Below are three examples of the types of companies that would benefit from using an LLC. The fourth is an instance that should look to a corporate structure instead.
Three recent college graduates decide to try their luck in the virtual reality world. They decide to set up a gaming studio where customers can pay to use virtual reality games. Each of the graduates borrow money from their parents for startup costs.
- An LLC is an excellent choice of business entity.
Wesley and John are brothers. They are also both lawyers. After years of working for other people, they decide to partner up and begin their own law firm.
- An LLC is great for this type of situation.
Two longtime friends decide to open a catering business. One will put in the sweat equity and the other will fund the venture.
- LLCs work wonderfully for these kinds of partnerships. Just make sure the operating agreement reflects the understanding between the partners.
Jack and Jill decide to open an online children’s clothing market. They both have vast experience in the clothing industry and have lots of contacts. They have discovered a new fabric but it will cost millions to build machines and bring it to market. They are going to need lots of money from investors but they believe this will be the new cotton. So while they think this will cost millions, it will make many millions more.
- This is a closer call and one Jack and Jill should discuss with an attorney. An LLC may be ok early but they could also consider using a corporation due to the ability to assist in raising money and ease of transferring ownership.

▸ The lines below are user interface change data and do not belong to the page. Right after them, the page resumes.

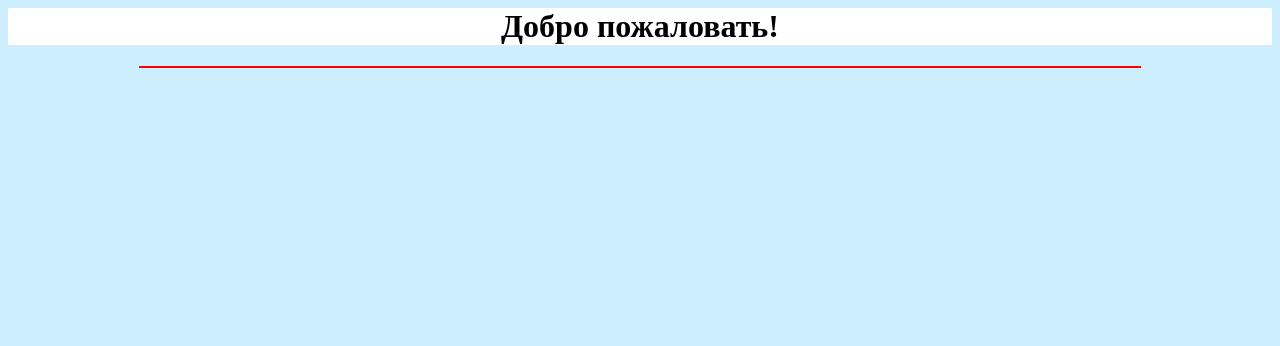
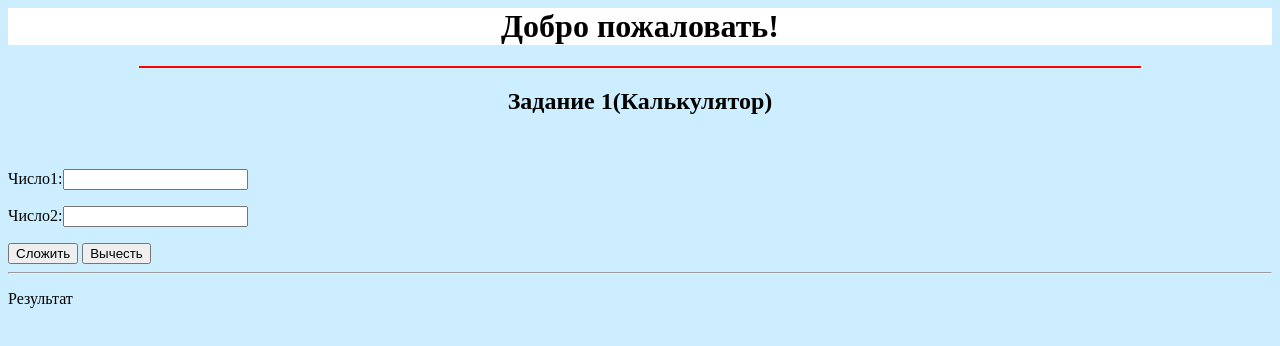
Before and after one commit to xXxBlackRoninxXx/hello-world, a plain HTML site: page index.html in a window 1280 px wide. Drawn offline with Linux system fonts and the light colour scheme.

Commit message:
Update index.html

```diff
--- a/index.html
+++ b/index.html
@@ -2,21 +2,28 @@
 <html>
 <head>
 
-  <title> JS One LOVE !! </title>
-  <link rel="stylesheet" href="style.css">
+<title> JS One LOVE !! </title>
+<script src="1.js" defer></script>
+<link rel="stylesheet" href="style.css">
 
 </head>
 
 <body>
 
-	<div class="text">
-		<h1 style="background-color:#FFFFFF" align="center">Добро пожаловать!</h1>
-	</div>
+<div class="text">
+	<h1 style="background-color:#FFFFFF" align="center">Добро пожаловать!</h1>
+</div>
+<hr align="center" width="1000" size="2" color="#ff0000" />
+<h2 align="center">Задание 1(Калькулятор)</h2>
+<br />
 
-	<hr align="center" width="1000" size="2" color="#ff0000" />
-<br />
+<p> Число1:<input type ="text" id="n1"></p>
+<p> Число2:<input type ="text" id="n2"></p>
+<button onclick = "plus()">Сложить</button>
+<button>Вычесть</button>
+<hr>
+<p id = "out">Результат</button>
 
 
 </body>
-
 </html >
```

When Not to Use an LLC
As example 4 above demonstrates there are instances where a company should consider organizing as a corporation. Companies seeking to raise funds from many investors would benefit from corporate formalities and the tried and true rules that have benefited corporations for many years.
LLCs work well for most types of businesses, but if there are many moving parts and people, it is best to consult a lawyer who can guide the organization process.
Thoughts for the Road
The LLC is a favored business entity for good reason. LLCs offer corporate flexibility, a liability shield, and multiple tax options, among other things. There are limitations, but not for most companies. If you are just starting out, an LLC might be the perfect fit for your company.
To better understand these and many other business issues, we invite you to visit www.draftedlegal.com where you can find information and products to serve your company. The creators of Drafted Legal are lawyers and business owners who have helped hundreds of businesses navigate the startup process.